You'd think they'd add support for the open source VP9 first.

The VLC guys make some very strange, often anti-opensource decisions. Like when they made the mobile VLC for iOS first, instead of Android, which got banned by Apple, and made me very happy, because they fully deserved that one (building it for a closed OS like iOS?! What were they thinking?).

Then they ported it to Android, but before it was even fully finished, they started asking money for the "Metro version" (what the hell? Really?).

So yeah, the VLC seem to take some very counter-intuitive decisions for an open source project.
You are quite wrong here, very likely confusing patented codecs with closed software. Software patents are only enforced in about 5 countries, the rest of the world simply ignores that. For example, both lame and x264 are open source projects; and there is an x265 project too.

Also, Free Software (as in FSF) can be compiled to any platform and run for any purpose, and yes, can also be sold; all you need to do is keep the 4 freedoms (ie. provide the source when requested, etc). The fact that the proprietary iOS only allows apps to be installed via their app store is outside VLC. You "could" get the VLC app for iOS and find out "another" way to install it.

Users living in one of those 5 or so software patent oppressed countries are supposed to sort out and purchase licenses for each codec, or the vendor of the software could pay it for them and pass it along the purchase. This is why some linux distros don't include the offending codecs by default, as they don't "sell it" for money, but some distros (ie. Zorin Premium) do and include codecs.

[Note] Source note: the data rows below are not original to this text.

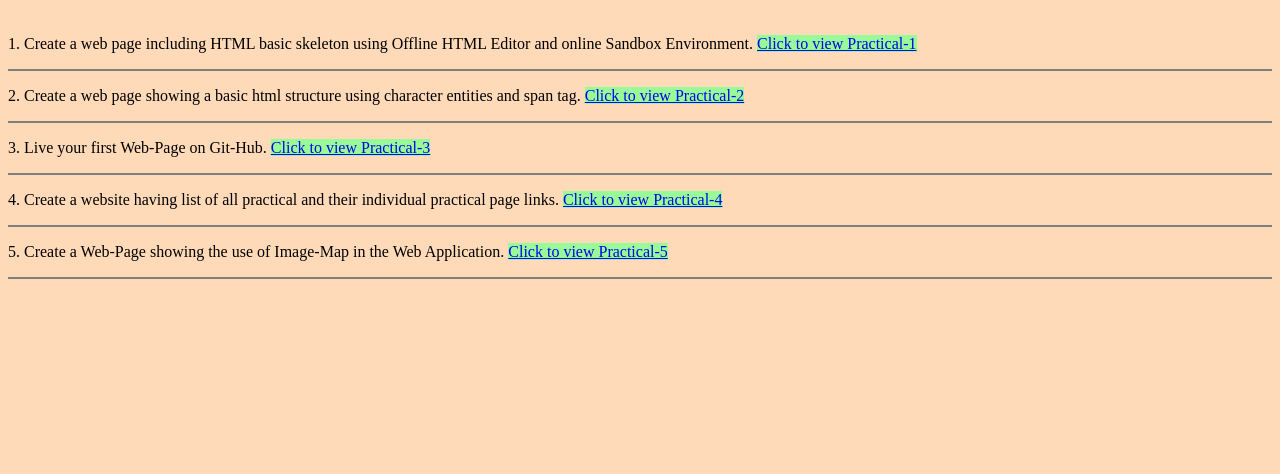
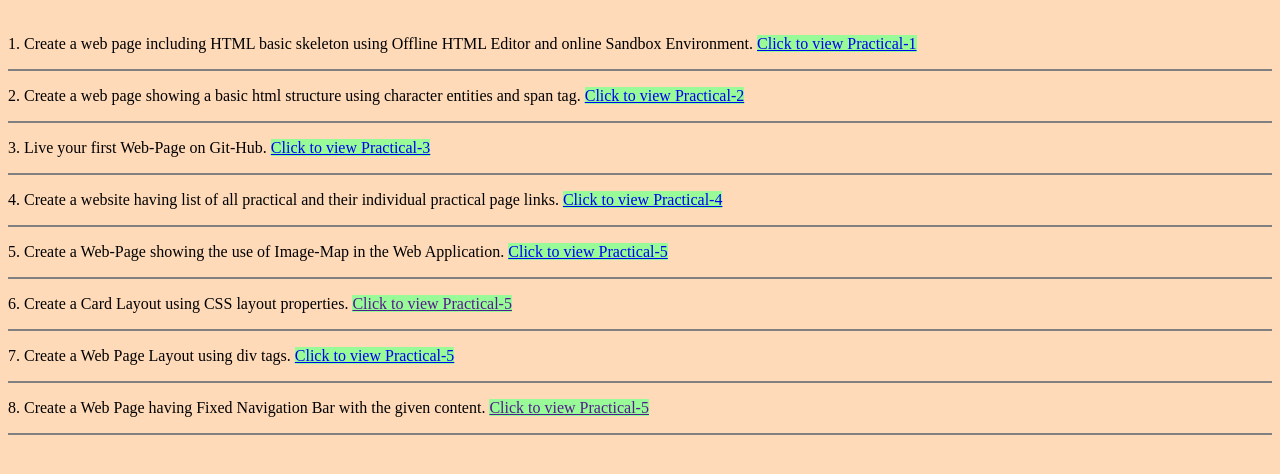
Before and after one commit to tusharjain25/fullstackpracticals, a plain HTML site: page index.html in a window 1280 px wide. Shown: the part 208-682 px from the top of the page. Drawn offline with Linux system fonts and the light colour scheme.

Commit message:
index update

```diff
--- a/index.html
+++ b/index.html
@@ -34,5 +34,17 @@
         <a title="Link to Practical -5" href="./practicals/practical5.html" style="background-color:palegreen ;" target="_blank">Click to view Practical-5</a>
     </p>
     <hr color="grey" size="2" />
+    <p>6. Create a Card Layout using CSS layout properties.
+        <a title="Link to Practical -6" href="" style="background-color:palegreen ;" target="_blank">Click to view Practical-5</a>
+    </p>
+    <hr color="grey" size="2" />
+    <p>7. Create a Web Page Layout using div tags.
+        <a title="Link to Practical -7" href="./practicals/practical7.html" style="background-color:palegreen ;" target="_blank">Click to view Practical-5</a>
+    </p>
+    <hr color="grey" size="2" />
+    <p>8. Create a Web Page having Fixed Navigation Bar with the given content.
+        <a title="Link to Practical -8" href="" style="background-color:palegreen ;" target="_blank">Click to view Practical-5</a>
+    </p>
+    <hr color="grey" size="2" />
 </body>
 </html>
```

Apple being Apple is probably just adhering to the US centric point of view regarding codecs.